The median times to recovery were seven days for baricitinib/remdesivir vs. eight days for remdesivir alone. This represented a 15% faster recovery (P = 0.047).2 Patients on noninvasive ventilation or high-flow oxygen recovered after a median 10 days vs. 18 days for remdesivir alone.4 Other findings associated with those randomized to baricitinib/remdesivir included: 26% more likely to have a better clinical status (P = 0.044) and lower risk of death or noninvasive ventilation/high-flow oxygen or invasive mechanical ventilation by day 29 (23% vs. 28%; P = 0.039).2 Mortality at day 29 was numerically lower for baricitinib/remdesivir (4.7% vs. 7.1%) but did not reach statistical significance. The adverse event (AE) profiles for baricitinib/remdesivir generally were similar to remdesivir alone, although AEs leading to discontinuation of the study drug and serious AEs were less frequent with the combination (7% vs. 12%) and (15% vs. 20%).2,4


Baricitinib/remdesivir provides measurable benefit to certain hospitalized patients with COVID-19 who require supplemental oxygen, especially those receiving high-flow oxygen or noninvasive ventilation. Currently, there are no recommendations from the Infectious Diseases Society of America or the National Institutes of Health (NIH) for baricitinib/remdesivir.5,6 Current NIH COVID-19 treatment guidelines recommend dexamethasone with or without remdesivir as options for patients hospitalized and requiring supplemental oxygen or oxygen delivery through a high-flow device or noninvasive ventilation, and dexamethasone alone for patients requiring invasive mechanical ventilation or ECMO.6 Dexamethasone has been reported to reduce 28-day mortality among patients receiving either invasive mechanical ventilation or oxygen alone (29.3% vs. 41.4%).7 Baricitinib/remdesivir provides another therapeutic option in this COVID-19 population.


  1. U.S. Food & Drug Administration. Coronavirus (COVID-19) update: FDA authorizes drug combination for treatment of COVID-19. Nov. 19, 2020.
  2. U.S. Food & Drug Administration. Frequently asked questions on the emergency use authorization for Olumiant (baricitinib) in combination with Veklury (remdesivir) for treatment of mild to moderate COVID-19. Nov. 19, 2020.
  3. Eli Lilly and Company.
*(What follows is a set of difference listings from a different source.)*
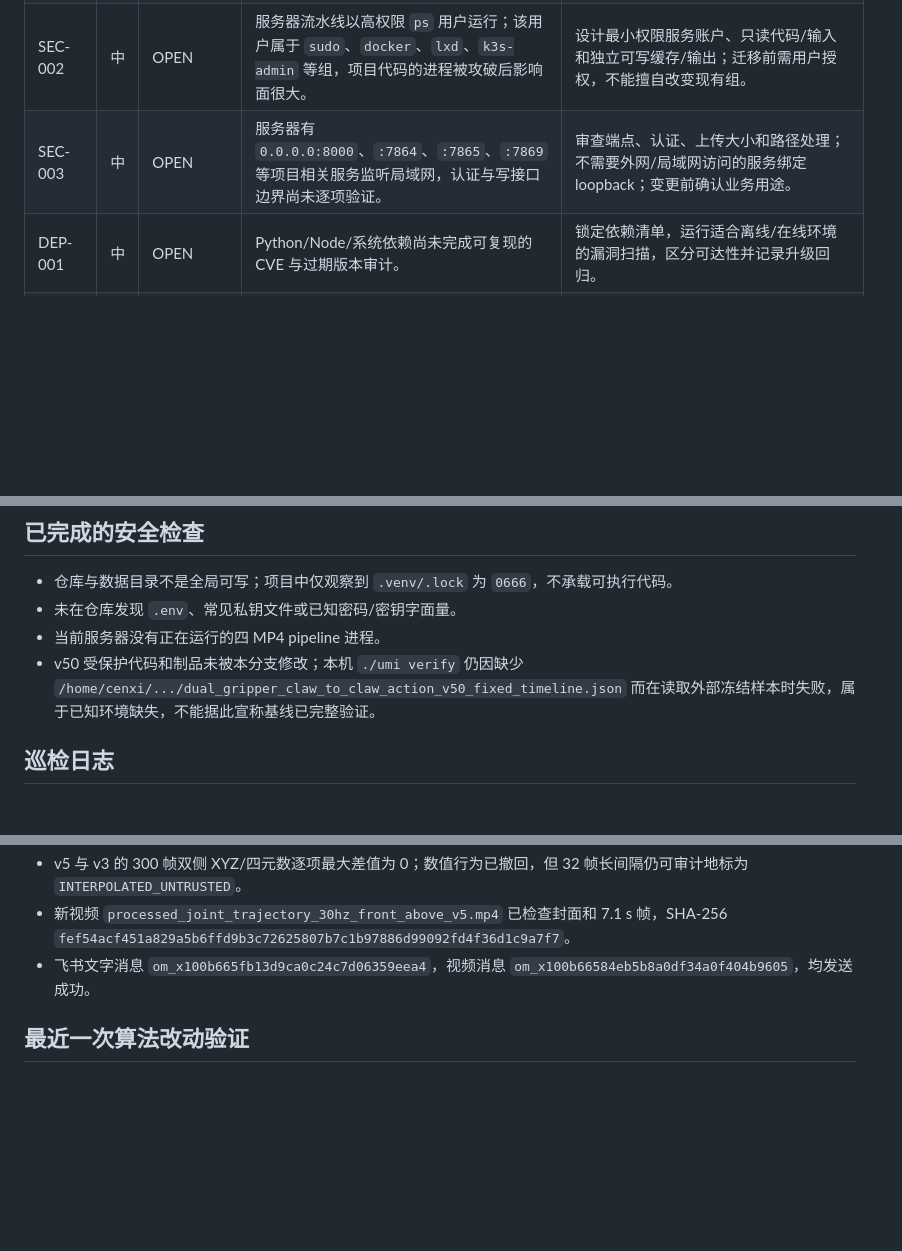
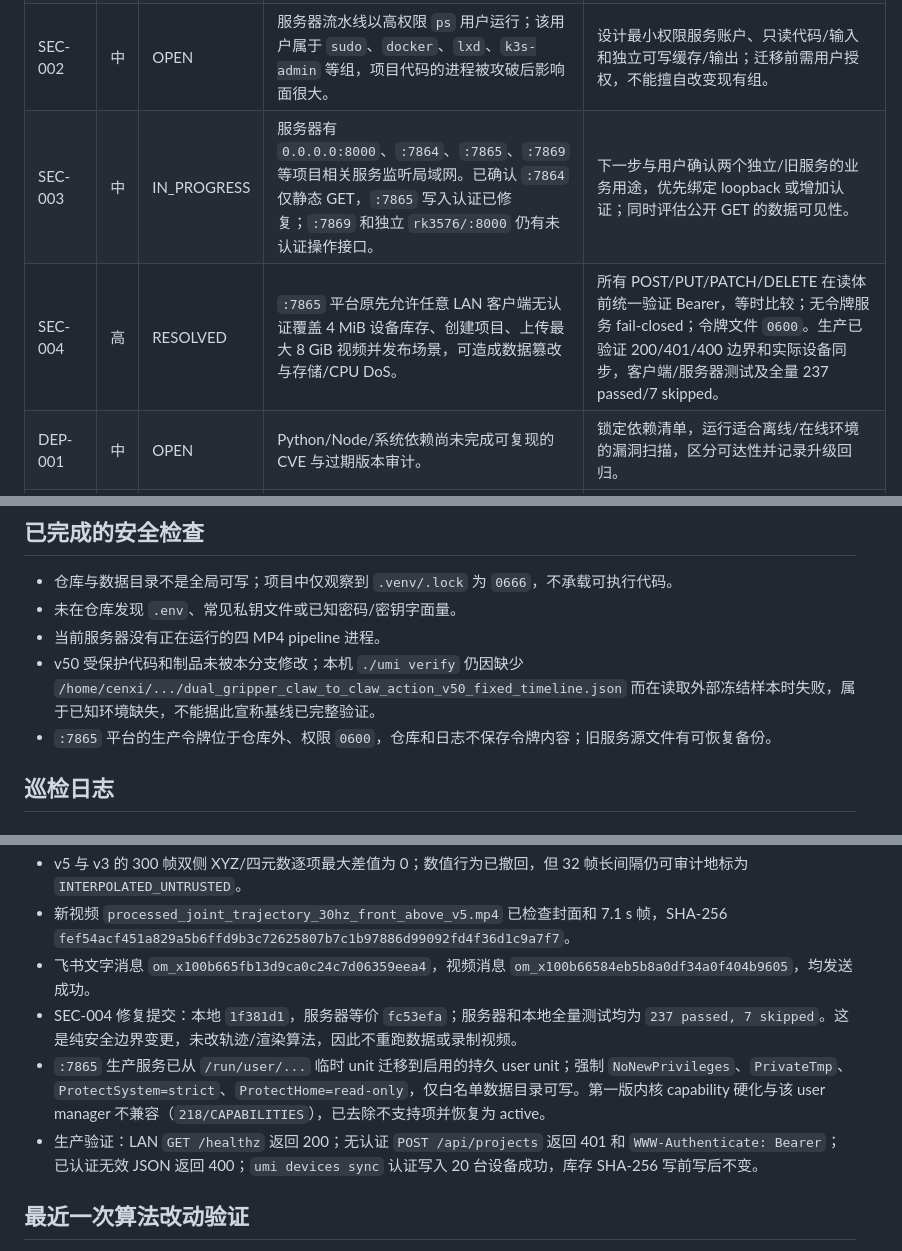
Before and after one commit to zcxixixi/osmo-360-apriltag-pose, a Markdown page: docs/SERVER_SECURITY_EFFICIENCY_TRACKER.md, 3 parts joined by grey strips. Drawn GitHub-style; blank space fills up the shorter version.

Commit message:
docs: record platform write-auth deployment

```diff
--- a/docs/SERVER_SECURITY_EFFICIENCY_TRACKER.md
+++ b/docs/SERVER_SECURITY_EFFICIENCY_TRACKER.md
@@ -42,7 +42,8 @@
 | QUAL-002 | 高 | RESOLVED | v4 将长间隔的 XYZ/四元数置空，导致 32/300 帧不具备数值位姿，不符合当前“每帧都有位姿”的产品需求。 | v5 每帧保留位姿：长段插值为 `INTERPOLATED_UNTRUSTED`，首尾为 `HELD_UNTRUSTED`，`joint_has_pose` 与 `joint_valid` 解耦。服务器逐行审计 300/300 非空且有限，四元数归一，v3/v5 数值差为 0；视频中 7.1 s 位姿持续显示。 |
 | REL-001 | 高 | RESOLVED | 结果发布采用“先删最终目录，再 copytree”。处理中断会丢失上一版已完成输出，且放大 SEC-001 的破坏面。 | 已改为同级临时目录完整复制后切换，旧目录先重命名为可恢复备份，切换成功后才删除；服务器真实发布成功且不存在 `.publish-*`/`.backup-*` 残留。 |
 | SEC-002 | 中 | OPEN | 服务器流水线以高权限 `ps` 用户运行；该用户属于 `sudo`、`docker`、`lxd`、`k3s-admin` 等组，项目代码的进程被攻破后影响面很大。 | 设计最小权限服务账户、只读代码/输入和独立可写缓存/输出；迁移前需用户授权，不能擅自改变现有组。 |
-| SEC-003 | 中 | OPEN | 服务器有 `0.0.0.0:8000`、`:7864`、`:7865`、`:7869` 等项目相关服务监听局域网，认证与写接口边界尚未逐项验证。 | 审查端点、认证、上传大小和路径处理；不需要外网/局域网访问的服务绑定 loopback；变更前确认业务用途。 |
+| SEC-003 | 中 | IN_PROGRESS | 服务器有 `0.0.0.0:8000`、`:7864`、`:7865`、`:7869` 等项目相关服务监听局域网。已确认 `:7864` 仅静态 GET，`:7865` 写入认证已修复；`:7869` 和独立 `rk3576/:8000` 仍有未认证操作接口。 | 下一步与用户确认两个独立/旧服务的业务用途，优先绑定 loopback 或增加认证；同时评估公开 GET 的数据可见性。 |
+| SEC-004 | 高 | RESOLVED | `:7865` 平台原先允许任意 LAN 客户端无认证覆盖 4 MiB 设备库存、创建项目、上传最大 8 GiB 视频并发布场景，可造成数据篡改与存储/CPU DoS。 | 所有 POST/PUT/PATCH/DELETE 在读体前统一验证 Bearer，等时比较；无令牌服务 fail-closed；令牌文件 `0600`。生产已验证 200/401/400 边界和实际设备同步，客户端/服务器测试及全量 237 passed/7 skipped。 |
 | DEP-001 | 中 | OPEN | Python/Node/系统依赖尚未完成可复现的 CVE 与过期版本审计。 | 锁定依赖清单，运行适合离线/在线环境的漏洞扫描，区分可达性并记录升级回归。 |
 | EFF-001 | 高 | RESOLVED | 压缩 NPZ 的每个数组被重复打开和解压。缓存读取改为一次加载所有成员。 | 服务器无缓存耗时 14.26 s → 6.10 s；输出逐字节一致；提交 `293df8b`。 |
 | EFF-002 | 中 | DEFERRED | FFmpeg 管道软件解码约 2.04 s，OpenCV 包装约 2.70 s；VAAPI 四路约 7.43 s。FFmpeg 像素输出与当前路径不完全一致，且缓存修复后解码已非主要瓶颈。 | 若后续解码占比重新升高，建立像素/检测回归门后再切换；当前不以小收益换算法输入变化。 |
@@ -55,6 +56,7 @@
 - 未在仓库发现 `.env`、常见私钥文件或已知密码/密钥字面量。
 - 当前服务器没有正在运行的四 MP4 pipeline 进程。
 - v50 受保护代码和制品未被本分支修改；本机 `./umi verify` 仍因缺少 `/home/cenxi/.../dual_gripper_claw_to_claw_action_v50_fixed_timeline.json` 而在读取外部冻结样本时失败，属于已知环境缺失，不能据此宣称基线已完整验证。
+- `:7865` 平台的生产令牌位于仓库外、权限 `0600`，仓库和日志不保存令牌内容；旧服务源文件有可恢复备份。
 
 ## 巡检日志
 
@@ -89,6 +91,9 @@
 - v5 与 v3 的 300 帧双侧 XYZ/四元数逐项最大差值为 0；数值行为已撤回，但 32 帧长间隔仍可审计地标为 `INTERPOLATED_UNTRUSTED`。
 - 新视频 `processed_joint_trajectory_30hz_front_above_v5.mp4` 已检查封面和 7.1 s 帧，SHA-256 `fef54acf451a829a5b6ffd9b3c72625807b7c1b97886d99092fd4f36d1c9a7f7`。
 - 飞书文字消息 `om_x100b665fb13d9ca0c24c7d06359eea4`，视频消息 `om_x100b66584eb5b8a0df34a0f404b9605`，均发送成功。
+- SEC-004 修复提交：本地 `1f381d1`，服务器等价 `fc53efa`；服务器和本地全量测试均为 `237 passed, 7 skipped`。这是纯安全边界变更，未改轨迹/渲染算法，因此不重跑数据或录制视频。
+- `:7865` 生产服务已从 `/run/user/...` 临时 unit 迁移到启用的持久 user unit；强制 `NoNewPrivileges`、`PrivateTmp`、`ProtectSystem=strict`、`ProtectHome=read-only`，仅白名单数据目录可写。第一版内核 capability 硬化与该 user manager 不兼容（`218/CAPABILITIES`），已去除不支持项并恢复为 active。
+- 生产验证：LAN `GET /healthz` 返回 200；无认证 `POST /api/projects` 返回 401 和 `WWW-Authenticate: Bearer`；已认证无效 JSON 返回 400；`umi devices sync` 认证写入 20 台设备成功，库存 SHA-256 写前写后不变。
 
 ## 最近一次算法改动验证
 
```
Fact sheet for healthcare providers. Emergency use authorization (EUA) of baricitinib. November 2020.
  4. Kalil AC, Patterson TF, Mehta AK, et al. Baricitinib plus remdesivir for hospitalized adults with COVID-19. N Engl J Med 2020; Dec 11;NEJMoa2031994. doi: 10.1056/NEJMoa2031994. [Online ahead of print].
  5. Infectious Diseases Society of America. Infectious Diseases Society of America guidelines on the treatment and management of patients with COVID-19. Last updated Dec. 2, 2020.
  6. National Institutes of Health. Therapeutic management of patients with COVID-19. Last updated Dec. 3, 2020.
  7. RECOVERY Collaborative Group; Horby P, Lim WS, Emberson JR, et al. Dexamethasone in hospitalized patients with COVID-19 - Preliminary report. N Engl J Med 2020; Jul 17;NEJMoa2021436. doi: 10.1056/NEJMoa2021436. [Online ahead of print].